Saturday, 30 January 2010

Found: Lost innocence




This came to light the other day. I found it in a forgotten leatherette letter-compendium, which a favourite cousin gave me when I was about 12. The compendium unzipped to reveal little pockets and straps to hold envelopes, stamps, and a quarto pad of writing paper, complete with blotting paper and a guide printed with heavy black lines which showed through faintly from underneath your writing to keep it straight.

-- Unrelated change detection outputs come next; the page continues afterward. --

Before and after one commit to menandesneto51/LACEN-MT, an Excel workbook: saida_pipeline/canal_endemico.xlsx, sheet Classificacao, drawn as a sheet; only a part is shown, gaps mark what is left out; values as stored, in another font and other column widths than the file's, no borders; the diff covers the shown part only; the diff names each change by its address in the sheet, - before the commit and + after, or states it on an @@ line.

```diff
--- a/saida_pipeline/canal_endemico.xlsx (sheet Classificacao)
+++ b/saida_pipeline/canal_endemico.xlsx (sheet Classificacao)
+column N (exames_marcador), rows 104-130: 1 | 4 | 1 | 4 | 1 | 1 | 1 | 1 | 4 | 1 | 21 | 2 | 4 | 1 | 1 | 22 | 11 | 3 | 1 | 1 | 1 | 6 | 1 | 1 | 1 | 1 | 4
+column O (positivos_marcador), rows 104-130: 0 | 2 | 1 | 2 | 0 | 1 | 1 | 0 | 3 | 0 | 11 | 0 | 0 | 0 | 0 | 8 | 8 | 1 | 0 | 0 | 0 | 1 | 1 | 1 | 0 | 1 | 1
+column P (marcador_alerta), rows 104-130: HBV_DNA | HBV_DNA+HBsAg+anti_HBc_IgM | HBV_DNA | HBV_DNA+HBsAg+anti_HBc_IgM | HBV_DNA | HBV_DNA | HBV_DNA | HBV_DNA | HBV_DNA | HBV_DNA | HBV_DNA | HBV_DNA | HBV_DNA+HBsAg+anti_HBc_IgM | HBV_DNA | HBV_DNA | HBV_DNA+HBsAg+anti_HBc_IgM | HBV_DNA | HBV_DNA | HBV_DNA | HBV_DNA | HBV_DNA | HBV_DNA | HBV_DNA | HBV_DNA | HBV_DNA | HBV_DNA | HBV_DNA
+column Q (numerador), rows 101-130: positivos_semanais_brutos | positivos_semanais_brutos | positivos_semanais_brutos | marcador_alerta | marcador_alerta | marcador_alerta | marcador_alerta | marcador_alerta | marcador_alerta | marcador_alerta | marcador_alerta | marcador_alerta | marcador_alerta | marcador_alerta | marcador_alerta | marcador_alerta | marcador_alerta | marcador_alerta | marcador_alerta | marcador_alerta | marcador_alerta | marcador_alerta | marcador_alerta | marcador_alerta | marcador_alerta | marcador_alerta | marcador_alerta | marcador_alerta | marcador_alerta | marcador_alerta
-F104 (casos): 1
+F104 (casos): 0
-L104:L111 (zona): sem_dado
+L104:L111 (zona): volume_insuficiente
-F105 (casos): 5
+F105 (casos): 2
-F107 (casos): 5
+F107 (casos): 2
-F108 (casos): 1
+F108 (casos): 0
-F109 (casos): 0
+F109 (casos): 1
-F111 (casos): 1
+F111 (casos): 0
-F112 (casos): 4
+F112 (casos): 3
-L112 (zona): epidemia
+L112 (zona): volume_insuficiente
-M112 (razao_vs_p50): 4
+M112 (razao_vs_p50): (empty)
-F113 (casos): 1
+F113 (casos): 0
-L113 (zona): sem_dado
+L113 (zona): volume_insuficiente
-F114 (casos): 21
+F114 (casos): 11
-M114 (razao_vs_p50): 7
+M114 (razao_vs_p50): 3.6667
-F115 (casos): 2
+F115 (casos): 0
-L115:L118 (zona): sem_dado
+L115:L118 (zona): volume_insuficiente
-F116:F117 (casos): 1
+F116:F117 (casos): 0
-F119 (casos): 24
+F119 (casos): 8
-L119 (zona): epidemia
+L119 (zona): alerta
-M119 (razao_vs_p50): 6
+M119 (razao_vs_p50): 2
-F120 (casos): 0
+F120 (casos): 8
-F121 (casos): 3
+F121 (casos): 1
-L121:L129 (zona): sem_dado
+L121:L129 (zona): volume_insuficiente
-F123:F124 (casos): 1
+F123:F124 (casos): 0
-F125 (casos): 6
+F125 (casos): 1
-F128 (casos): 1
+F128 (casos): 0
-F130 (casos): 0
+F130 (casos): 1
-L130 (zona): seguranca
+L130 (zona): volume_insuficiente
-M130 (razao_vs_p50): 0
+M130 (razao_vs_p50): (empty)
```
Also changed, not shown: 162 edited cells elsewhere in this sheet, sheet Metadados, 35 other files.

Do they still make Basildon Bond?

Treasure trove inside one of the pockets, unseen for years:

A letter from the then Secretary of State for Scotland congratulating me on a performance of The Gondoliers which I'd recently conducted

A letter from a student friend beginning 'Dear Chris, As I have in my Levantine lethargy...'

A letter from a friend describing what it felt like to lose her virginity (Nothing to do with me: I wanted the information for a novel)

This postal order. Five shillings must be, let me see, 25p, but I see that its validity expired some little time ago. This came from an old schoolroom we cleared out once, some years after the departure of an ancient lady called Jessie, who had lived there in the utmost squalor. In the worm-eaten cupboard that served her as a larder there were a few eggs, probably of the same vintage as the postal order. Very old eggs explode when you put them in the fire.

10 comments:

Rog said...

They all use the old "reasearching a book" excuse!

Geoff said...

My mum gave me a half-sovereign ring on Thursday. Why was cockney gangster jewellery so popular?

We still receive the odd postal order at work. I will be sad when they stop coming.

I, Like The View said...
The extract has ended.